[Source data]
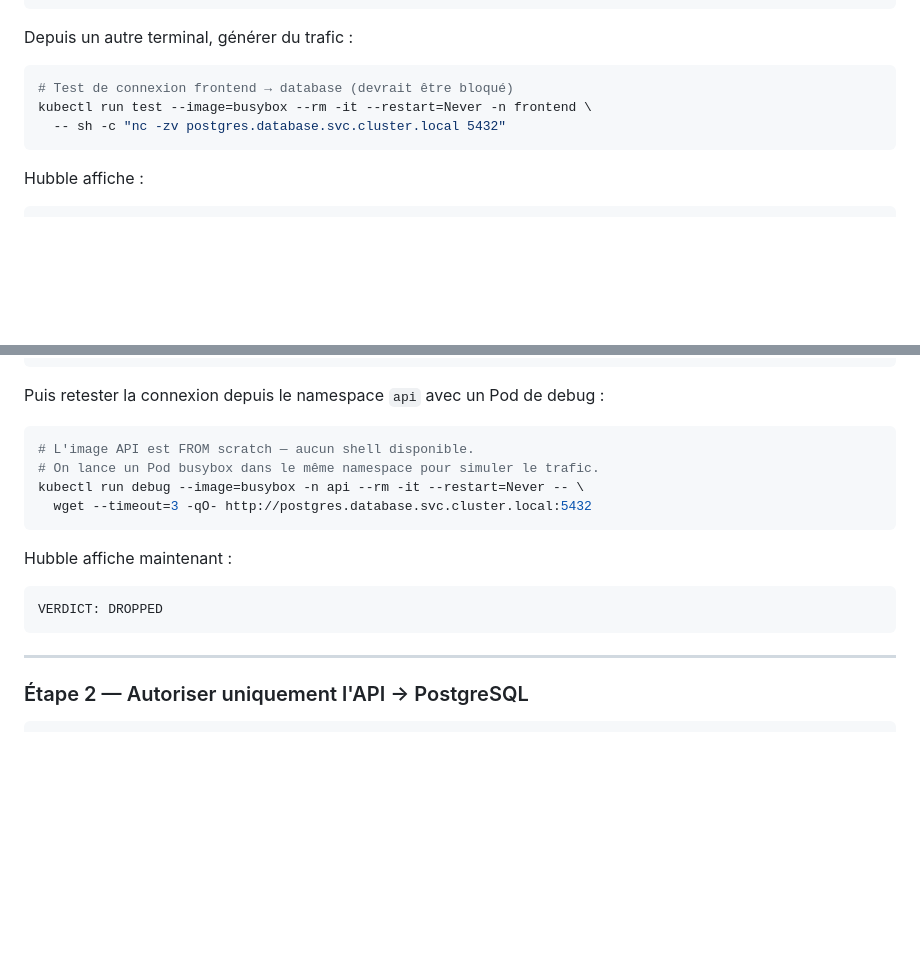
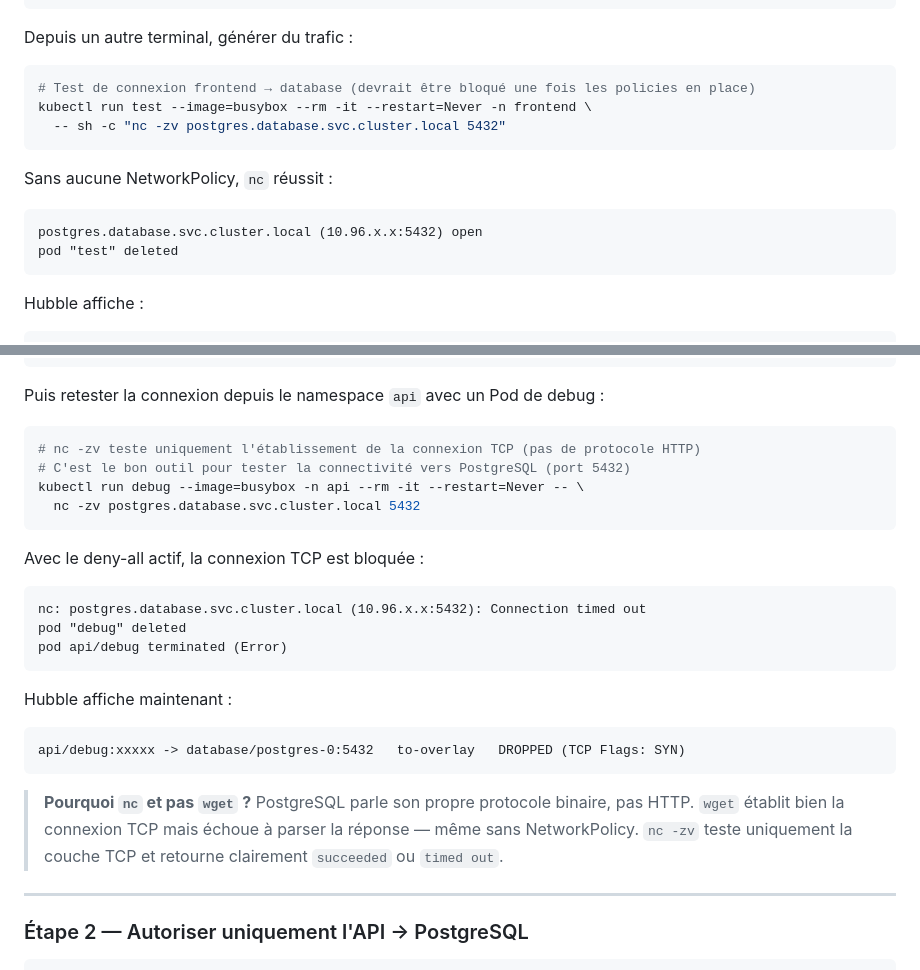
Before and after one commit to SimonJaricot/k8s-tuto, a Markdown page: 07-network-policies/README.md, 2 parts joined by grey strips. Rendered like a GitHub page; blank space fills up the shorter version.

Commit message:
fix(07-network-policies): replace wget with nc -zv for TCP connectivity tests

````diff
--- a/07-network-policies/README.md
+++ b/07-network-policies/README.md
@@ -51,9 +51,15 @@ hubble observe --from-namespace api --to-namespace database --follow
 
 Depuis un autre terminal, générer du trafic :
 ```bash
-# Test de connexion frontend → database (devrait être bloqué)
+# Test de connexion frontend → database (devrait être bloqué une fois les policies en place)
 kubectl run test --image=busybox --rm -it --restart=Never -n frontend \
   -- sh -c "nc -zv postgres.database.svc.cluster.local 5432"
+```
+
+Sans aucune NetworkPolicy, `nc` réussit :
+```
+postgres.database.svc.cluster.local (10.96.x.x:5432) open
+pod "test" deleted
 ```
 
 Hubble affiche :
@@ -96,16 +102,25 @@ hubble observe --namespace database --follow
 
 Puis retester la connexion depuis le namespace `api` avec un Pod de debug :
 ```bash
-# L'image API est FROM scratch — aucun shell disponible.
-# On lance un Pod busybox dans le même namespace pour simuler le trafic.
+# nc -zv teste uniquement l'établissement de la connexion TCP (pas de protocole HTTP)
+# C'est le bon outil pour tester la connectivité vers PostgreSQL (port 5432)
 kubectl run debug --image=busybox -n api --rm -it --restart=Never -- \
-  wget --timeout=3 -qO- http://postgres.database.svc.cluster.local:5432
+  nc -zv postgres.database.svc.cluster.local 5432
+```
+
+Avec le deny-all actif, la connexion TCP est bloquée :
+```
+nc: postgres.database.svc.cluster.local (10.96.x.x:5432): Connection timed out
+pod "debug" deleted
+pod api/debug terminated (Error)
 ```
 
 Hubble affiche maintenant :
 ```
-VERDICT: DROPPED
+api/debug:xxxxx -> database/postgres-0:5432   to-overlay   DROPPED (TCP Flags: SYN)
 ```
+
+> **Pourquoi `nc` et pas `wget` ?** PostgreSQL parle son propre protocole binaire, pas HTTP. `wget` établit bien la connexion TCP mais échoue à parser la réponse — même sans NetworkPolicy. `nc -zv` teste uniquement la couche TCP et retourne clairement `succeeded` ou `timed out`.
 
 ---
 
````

- Your task -
Your copy should hold all the data word for word. It should hold no pictures.

- Output -
Before and after one commit to SimonJaricot/k8s-tuto, a Markdown page: 07-network-policies/README.md, 2 parts joined by grey strips. Rendered like a GitHub page; blank space fills up the shorter version.

Commit message:
fix(07-network-policies): replace wget with nc -zv for TCP connectivity tests

````diff
--- a/07-network-policies/README.md
+++ b/07-network-policies/README.md
@@ -51,9 +51,15 @@ hubble observe --from-namespace api --to-namespace database --follow
 
 Depuis un autre terminal, générer du trafic :
 ```bash
-# Test de connexion frontend → database (devrait être bloqué)
+# Test de connexion frontend → database (devrait être bloqué une fois les policies en place)
 kubectl run test --image=busybox --rm -it --restart=Never -n frontend \
   -- sh -c "nc -zv postgres.database.svc.cluster.local 5432"
+```
+
+Sans aucune NetworkPolicy, `nc` réussit :
+```
+postgres.database.svc.cluster.local (10.96.x.x:5432) open
+pod "test" deleted
 ```
 
 Hubble affiche :
@@ -96,16 +102,25 @@ hubble observe --namespace database --follow
 
 Puis retester la connexion depuis le namespace `api` avec un Pod de debug :
 ```bash
-# L'image API est FROM scratch — aucun shell disponible.
-# On lance un Pod busybox dans le même namespace pour simuler le trafic.
+# nc -zv teste uniquement l'établissement de la connexion TCP (pas de protocole HTTP)
+# C'est le bon outil pour tester la connectivité vers PostgreSQL (port 5432)
 kubectl run debug --image=busybox -n api --rm -it --restart=Never -- \
-  wget --timeout=3 -qO- http://postgres.database.svc.cluster.local:5432
+  nc -zv postgres.database.svc.cluster.local 5432
+```
+
+Avec le deny-all actif, la connexion TCP est bloquée :
+```
+nc: postgres.database.svc.cluster.local (10.96.x.x:5432): Connection timed out
+pod "debug" deleted
+pod api/debug terminated (Error)
 ```
 
 Hubble affiche maintenant :
 ```
-VERDICT: DROPPED
+api/debug:xxxxx -> database/postgres-0:5432   to-overlay   DROPPED (TCP Flags: SYN)
 ```
+
+> **Pourquoi `nc` et pas `wget` ?** PostgreSQL parle son propre protocole binaire, pas HTTP. `wget` établit bien la connexion TCP mais échoue à parser la réponse — même sans NetworkPolicy. `nc -zv` teste uniquement la couche TCP et retourne clairement `succeeded` ou `timed out`.
 
 ---
 
````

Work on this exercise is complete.